But the worst is when people get “emotional”…. and swing the other direction.

Cynicism, name-calling, fury, sadness, despair…. they are all ways to make the person on the other line feel horrible. When someone goes off on a tangent regarding deep emotional issues, there’s only one thing to do: sit there, uncomfortably silent, waiting for you to get it together.

So whether or not you decide to be angry, sad, furious, or you’re just a sociopath, please remember that I’m trying to remain a professional on the other line. I’m NOT your bff, your counselor, or your psychic…. I’m here to help you with your computer. Please don’t make this weird for the both of us.


So! You are now well equipped to call tech support. Congratulations! And please…. at least be nice to whoever is on the line when you call. They probably have taken a dump truckload of crap already today; they def don’t need it from someone else.

6 thoughts on “Don’t be a Jerk: This, and my other 5 Don’ts in how to deal with customer support.

  1. queenelizabethi says:
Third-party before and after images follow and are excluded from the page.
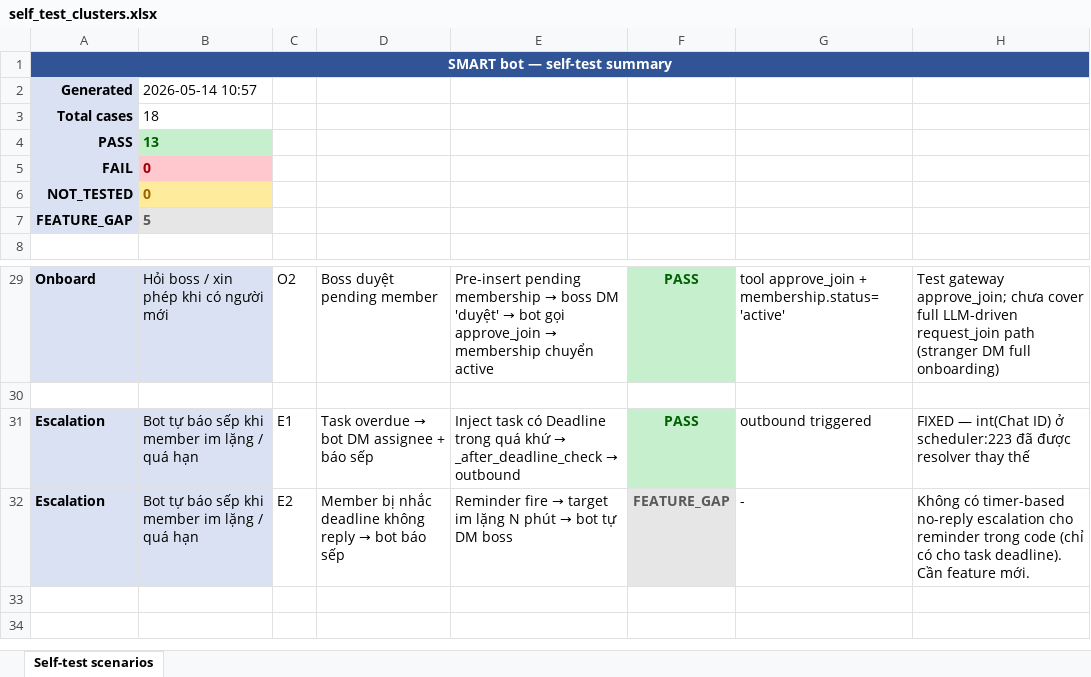
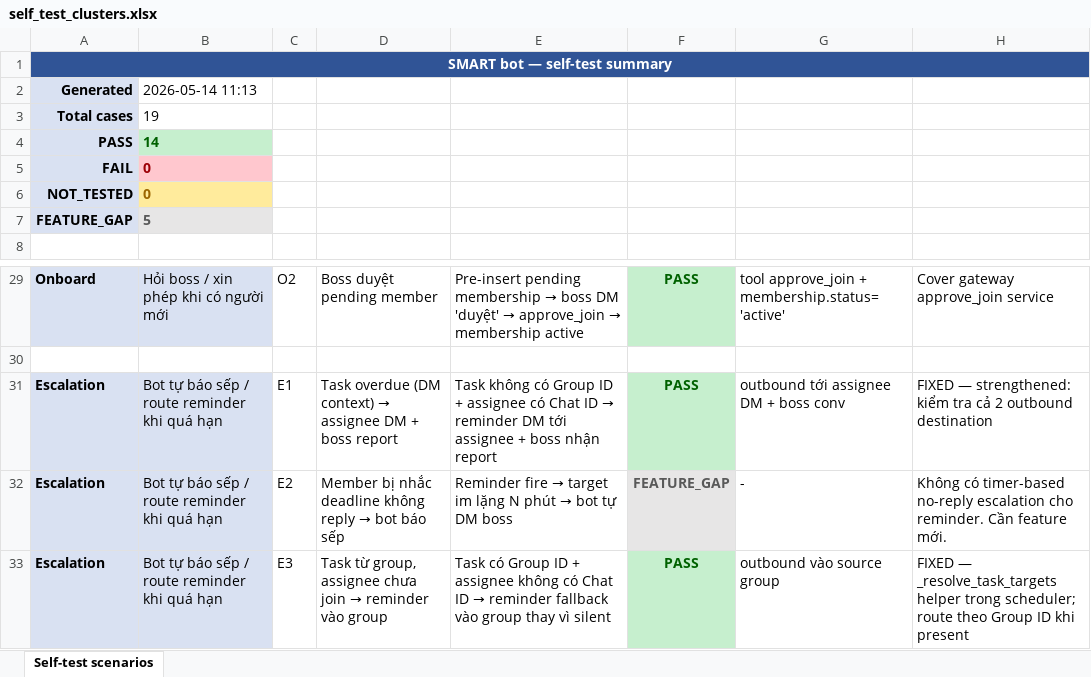
Before and after one commit to tranvuongquocdat/SMART_bot, an Excel workbook: docs/self_test_clusters.xlsx, sheet Self-test scenarios, drawn as a sheet; only a part is shown, gaps mark what is left out; values as stored, in another font and other column widths than the file's, no borders; the diff covers the shown part only; the diff names each change by its address in the sheet, - before the commit and + after, or states it on an @@ line.

```diff
--- a/docs/self_test_clusters.xlsx (sheet Self-test scenarios)
+++ b/docs/self_test_clusters.xlsx (sheet Self-test scenarios)
-B2: 2026-05-14 10:57
+B2: 2026-05-14 11:13
-B3: 18
+B3: 19
-B4: 13
+B4: 14
@@ E29: …'duyệt' → bot gọi approve_join → membership chuyển active → …'duyệt' → approve_join → membership active @@
-H29: Test gateway approve_join; chưa cover full LLM-driven request_join path (stranger DM full onboarding)
+H29: Cover gateway approve_join service
-B31:B32: Bot tự báo sếp khi member im lặng / quá hạn
+B31:B32: Bot tự báo sếp / route reminder khi quá hạn
@@ D31: Task overdue → bot DM assignee + báo sếp → Task overdue (DM context) → assignee DM + boss report @@
@@ E31: Inject task có Deadline trong quá khứ → _after_deadline_check → outbound → Task không có Group ID + assignee có Chat ID → reminder DM tới assignee + boss nhận report @@
-G31: outbound triggered
+G31: outbound tới assignee DM + boss conv
-H31: FIXED — int(Chat ID) ở scheduler:223 đã được resolver thay thế
+H31: FIXED — strengthened: kiểm tra cả 2 outbound destination
-H32: …escalation cho reminder trong code (chỉ có cho task deadline). Cần feature…
+H32: …escalation cho reminder. Cần feature…
+row 33: Escalation | Bot tự báo sếp / route reminder khi quá hạn | E3 | Task từ group, assignee chưa join → reminder vào group | Task có Group ID + assignee không có Chat ID → reminder fallback vào group thay vì silent | PASS | outbound vào source group | FIXED — _resolve_task_targets helper trong scheduler; route theo Group ID khi present
```
Also changed, not shown: 31 edited cells elsewhere in this sheet, 3 other files.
    I work at a dog daycare and my boss is a professional dog trainer. While our business wouldn’t be categorized as customer service, it is certainly oriented towards serving customers. I have experienced everything on your list, along with a lot more. It always baffles me how many people don’t listen, or only hear what they want to hear. I wish I had a way to tell at the beginning of a conversation if they’re going to be the type of person who only wants to hear my opinion if it’s the same as their predetermined opinion, it would save me a lot of time. I feel like I’m pretty nice to customer service reps when I have to call places, I know they get a lot of shit from irrational people. So, good on ya for being a CSR; I appreciate it 🙂

  2. This is also the part I hate about the job. I have become a ninja of sorts when it comes to these things. I’ve trained myself to always keep an upwards-inflecting tone, slowly but firmly sigh when frustrated so virtually no noise is heard, and basically mime any freakouts I might have when dealing with an especially frustrating user. I also assure the user if they catch on to any of this that it isn’t them that’s frustrating me, it’s a piece of software that isn’t behaving (even if it obviously them). I’ve had calls where users have left me absolutely furious and, at the end of the call, they thank me for being so patient with them. If only they knew the truth, lol.

    • I’m the same way. Only the Northeasterners we support get downright NASTY.

      The West-coasters we used to talk to were a friggin’ breeze in comparison. These ones berate you, call you names, cuss as much as possible…. in my four years, I’ve never dealt with such bullies. But they usually love me by the end of the phone call, because I sound like a Kindergarten teacher on the phone, so there’s that 🙂

  3. Oh MAN.
    I was in Customer Service for yeeears, no wonder we got put together by the Twitterverse.

    Let’s add in: Don’t expect others to know, accept, and factor in that you refuse to do something. For example, “You didn’t TELL me ____ when I bought this!” “Sir, it’s in the Terms of Use, we asked you to read them before buying from us.” “NO ONE READS THOSE!”
    “Ya’ll never fixed ______ in my file! It’s been wrong for MONTHS!” “I’m so sorry, when did you submit the original request?” “Well I didn’t SEND you a request but you should KNOW to check in with people from time to time! I’m very busy!”


Leave a Reply

Fill in your details below or click an icon to log in: Logo

You are commenting using your account. Log Out / Change )

Twitter picture

You are commenting using your Twitter account. Log Out / Change )

Facebook photo

You are commenting using your Facebook account. Log Out / Change )

Google+ photo

You are commenting using your Google+ account. Log Out / Change )

Connecting to %s